(Data excerpts)
• • • • • • •

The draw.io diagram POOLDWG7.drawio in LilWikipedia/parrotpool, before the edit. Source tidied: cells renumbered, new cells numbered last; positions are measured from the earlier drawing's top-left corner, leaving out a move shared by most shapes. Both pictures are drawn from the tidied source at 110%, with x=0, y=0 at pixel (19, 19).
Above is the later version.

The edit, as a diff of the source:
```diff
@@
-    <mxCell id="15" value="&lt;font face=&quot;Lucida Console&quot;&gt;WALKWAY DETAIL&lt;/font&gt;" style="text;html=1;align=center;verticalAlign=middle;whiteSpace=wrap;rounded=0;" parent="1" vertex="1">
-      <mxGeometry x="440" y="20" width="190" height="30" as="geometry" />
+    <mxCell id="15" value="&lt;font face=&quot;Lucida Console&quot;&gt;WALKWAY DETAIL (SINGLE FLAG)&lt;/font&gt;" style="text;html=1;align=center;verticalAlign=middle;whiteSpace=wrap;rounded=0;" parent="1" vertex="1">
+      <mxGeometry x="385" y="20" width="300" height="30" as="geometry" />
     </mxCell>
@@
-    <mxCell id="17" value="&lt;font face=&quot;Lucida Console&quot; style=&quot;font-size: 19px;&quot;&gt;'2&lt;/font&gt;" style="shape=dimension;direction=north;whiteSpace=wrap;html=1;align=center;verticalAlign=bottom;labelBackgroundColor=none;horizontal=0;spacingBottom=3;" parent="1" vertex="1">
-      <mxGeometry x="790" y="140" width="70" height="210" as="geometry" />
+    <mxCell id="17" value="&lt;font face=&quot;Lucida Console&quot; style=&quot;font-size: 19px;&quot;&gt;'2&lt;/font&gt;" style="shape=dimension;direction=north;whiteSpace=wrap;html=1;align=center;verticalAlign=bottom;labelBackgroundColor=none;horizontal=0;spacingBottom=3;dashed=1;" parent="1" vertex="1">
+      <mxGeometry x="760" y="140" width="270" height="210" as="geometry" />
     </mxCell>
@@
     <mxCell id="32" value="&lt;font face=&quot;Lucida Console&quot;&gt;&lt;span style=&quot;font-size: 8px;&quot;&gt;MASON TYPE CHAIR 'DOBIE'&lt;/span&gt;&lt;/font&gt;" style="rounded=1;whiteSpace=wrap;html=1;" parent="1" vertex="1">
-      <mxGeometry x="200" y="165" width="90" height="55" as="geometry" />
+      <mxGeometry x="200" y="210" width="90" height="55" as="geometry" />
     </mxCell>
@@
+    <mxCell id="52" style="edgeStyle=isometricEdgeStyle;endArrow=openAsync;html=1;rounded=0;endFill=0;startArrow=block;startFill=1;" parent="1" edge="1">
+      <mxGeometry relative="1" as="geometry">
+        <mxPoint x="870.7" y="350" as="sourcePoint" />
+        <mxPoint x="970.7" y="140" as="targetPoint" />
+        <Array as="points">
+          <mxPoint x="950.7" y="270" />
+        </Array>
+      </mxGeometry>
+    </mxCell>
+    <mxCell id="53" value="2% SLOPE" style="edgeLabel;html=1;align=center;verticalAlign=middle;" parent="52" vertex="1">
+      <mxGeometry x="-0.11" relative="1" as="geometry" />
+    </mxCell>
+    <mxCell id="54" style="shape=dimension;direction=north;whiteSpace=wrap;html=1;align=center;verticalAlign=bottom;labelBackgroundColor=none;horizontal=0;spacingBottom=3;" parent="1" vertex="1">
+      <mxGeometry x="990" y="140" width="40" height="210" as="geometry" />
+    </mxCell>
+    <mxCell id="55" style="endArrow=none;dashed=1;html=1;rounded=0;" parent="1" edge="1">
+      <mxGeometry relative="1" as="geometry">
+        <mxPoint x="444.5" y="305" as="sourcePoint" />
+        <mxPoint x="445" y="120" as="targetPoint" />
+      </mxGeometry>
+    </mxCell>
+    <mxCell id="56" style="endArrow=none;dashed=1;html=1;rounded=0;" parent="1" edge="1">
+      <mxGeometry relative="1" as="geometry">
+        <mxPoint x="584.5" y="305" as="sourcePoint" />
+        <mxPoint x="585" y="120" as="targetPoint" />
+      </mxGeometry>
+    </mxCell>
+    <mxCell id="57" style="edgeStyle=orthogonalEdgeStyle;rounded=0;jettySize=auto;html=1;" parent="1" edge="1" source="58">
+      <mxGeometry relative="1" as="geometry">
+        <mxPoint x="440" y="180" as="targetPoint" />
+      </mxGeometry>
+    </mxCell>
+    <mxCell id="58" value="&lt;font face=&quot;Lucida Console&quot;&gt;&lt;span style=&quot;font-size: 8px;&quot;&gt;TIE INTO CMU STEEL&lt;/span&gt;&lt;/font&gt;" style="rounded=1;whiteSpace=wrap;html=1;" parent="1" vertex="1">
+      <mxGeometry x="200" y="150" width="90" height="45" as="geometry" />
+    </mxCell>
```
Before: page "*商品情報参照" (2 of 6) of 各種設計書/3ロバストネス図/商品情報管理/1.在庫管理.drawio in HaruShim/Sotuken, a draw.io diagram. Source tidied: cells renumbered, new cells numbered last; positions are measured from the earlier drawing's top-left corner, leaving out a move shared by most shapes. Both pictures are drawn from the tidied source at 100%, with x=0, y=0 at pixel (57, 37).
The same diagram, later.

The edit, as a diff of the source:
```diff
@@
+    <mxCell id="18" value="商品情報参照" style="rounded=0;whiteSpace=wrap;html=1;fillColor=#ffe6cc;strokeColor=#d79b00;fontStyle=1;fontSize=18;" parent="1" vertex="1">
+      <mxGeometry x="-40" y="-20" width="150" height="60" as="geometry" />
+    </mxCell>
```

• • • • • • •

What the task asks:
Copy every record precisely, omitting nothing.

Answer below:
The draw.io diagram POOLDWG7.drawio in LilWikipedia/parrotpool, before the edit. Source tidied: cells renumbered, new cells numbered last; positions are measured from the earlier drawing's top-left corner, leaving out a move shared by most shapes. Both pictures are drawn from the tidied source at 110%, with x=0, y=0 at pixel (19, 19).
Above is the later version.

The edit, as a diff of the source:
```diff
@@
-    <mxCell id="15" value="&lt;font face=&quot;Lucida Console&quot;&gt;WALKWAY DETAIL&lt;/font&gt;" style="text;html=1;align=center;verticalAlign=middle;whiteSpace=wrap;rounded=0;" parent="1" vertex="1">
-      <mxGeometry x="440" y="20" width="190" height="30" as="geometry" />
+    <mxCell id="15" value="&lt;font face=&quot;Lucida Console&quot;&gt;WALKWAY DETAIL (SINGLE FLAG)&lt;/font&gt;" style="text;html=1;align=center;verticalAlign=middle;whiteSpace=wrap;rounded=0;" parent="1" vertex="1">
+      <mxGeometry x="385" y="20" width="300" height="30" as="geometry" />
     </mxCell>
@@
-    <mxCell id="17" value="&lt;font face=&quot;Lucida Console&quot; style=&quot;font-size: 19px;&quot;&gt;'2&lt;/font&gt;" style="shape=dimension;direction=north;whiteSpace=wrap;html=1;align=center;verticalAlign=bottom;labelBackgroundColor=none;horizontal=0;spacingBottom=3;" parent="1" vertex="1">
-      <mxGeometry x="790" y="140" width="70" height="210" as="geometry" />
+    <mxCell id="17" value="&lt;font face=&quot;Lucida Console&quot; style=&quot;font-size: 19px;&quot;&gt;'2&lt;/font&gt;" style="shape=dimension;direction=north;whiteSpace=wrap;html=1;align=center;verticalAlign=bottom;labelBackgroundColor=none;horizontal=0;spacingBottom=3;dashed=1;" parent="1" vertex="1">
+      <mxGeometry x="760" y="140" width="270" height="210" as="geometry" />
     </mxCell>
@@
     <mxCell id="32" value="&lt;font face=&quot;Lucida Console&quot;&gt;&lt;span style=&quot;font-size: 8px;&quot;&gt;MASON TYPE CHAIR 'DOBIE'&lt;/span&gt;&lt;/font&gt;" style="rounded=1;whiteSpace=wrap;html=1;" parent="1" vertex="1">
-      <mxGeometry x="200" y="165" width="90" height="55" as="geometry" />
+      <mxGeometry x="200" y="210" width="90" height="55" as="geometry" />
     </mxCell>
@@
+    <mxCell id="52" style="edgeStyle=isometricEdgeStyle;endArrow=openAsync;html=1;rounded=0;endFill=0;startArrow=block;startFill=1;" parent="1" edge="1">
+      <mxGeometry relative="1" as="geometry">
+        <mxPoint x="870.7" y="350" as="sourcePoint" />
+        <mxPoint x="970.7" y="140" as="targetPoint" />
+        <Array as="points">
+          <mxPoint x="950.7" y="270" />
+        </Array>
+      </mxGeometry>
+    </mxCell>
+    <mxCell id="53" value="2% SLOPE" style="edgeLabel;html=1;align=center;verticalAlign=middle;" parent="52" vertex="1">
+      <mxGeometry x="-0.11" relative="1" as="geometry" />
+    </mxCell>
+    <mxCell id="54" style="shape=dimension;direction=north;whiteSpace=wrap;html=1;align=center;verticalAlign=bottom;labelBackgroundColor=none;horizontal=0;spacingBottom=3;" parent="1" vertex="1">
+      <mxGeometry x="990" y="140" width="40" height="210" as="geometry" />
+    </mxCell>
+    <mxCell id="55" style="endArrow=none;dashed=1;html=1;rounded=0;" parent="1" edge="1">
+      <mxGeometry relative="1" as="geometry">
+        <mxPoint x="444.5" y="305" as="sourcePoint" />
+        <mxPoint x="445" y="120" as="targetPoint" />
+      </mxGeometry>
+    </mxCell>
+    <mxCell id="56" style="endArrow=none;dashed=1;html=1;rounded=0;" parent="1" edge="1">
+      <mxGeometry relative="1" as="geometry">
+        <mxPoint x="584.5" y="305" as="sourcePoint" />
+        <mxPoint x="585" y="120" as="targetPoint" />
+      </mxGeometry>
+    </mxCell>
+    <mxCell id="57" style="edgeStyle=orthogonalEdgeStyle;rounded=0;jettySize=auto;html=1;" parent="1" edge="1" source="58">
+      <mxGeometry relative="1" as="geometry">
+        <mxPoint x="440" y="180" as="targetPoint" />
+      </mxGeometry>
+    </mxCell>
+    <mxCell id="58" value="&lt;font face=&quot;Lucida Console&quot;&gt;&lt;span style=&quot;font-size: 8px;&quot;&gt;TIE INTO CMU STEEL&lt;/span&gt;&lt;/font&gt;" style="rounded=1;whiteSpace=wrap;html=1;" parent="1" vertex="1">
+      <mxGeometry x="200" y="150" width="90" height="45" as="geometry" />
+    </mxCell>
```
Before: page "*商品情報参照" (2 of 6) of 各種設計書/3ロバストネス図/商品情報管理/1.在庫管理.drawio in HaruShim/Sotuken, a draw.io diagram. Source tidied: cells renumbered, new cells numbered last; positions are measured from the earlier drawing's top-left corner, leaving out a move shared by most shapes. Both pictures are drawn from the tidied source at 100%, with x=0, y=0 at pixel (57, 37).
The same diagram, later.

The edit, as a diff of the source:
```diff
@@
+    <mxCell id="18" value="商品情報参照" style="rounded=0;whiteSpace=wrap;html=1;fillColor=#ffe6cc;strokeColor=#d79b00;fontStyle=1;fontSize=18;" parent="1" vertex="1">
+      <mxGeometry x="-40" y="-20" width="150" height="60" as="geometry" />
+    </mxCell>
```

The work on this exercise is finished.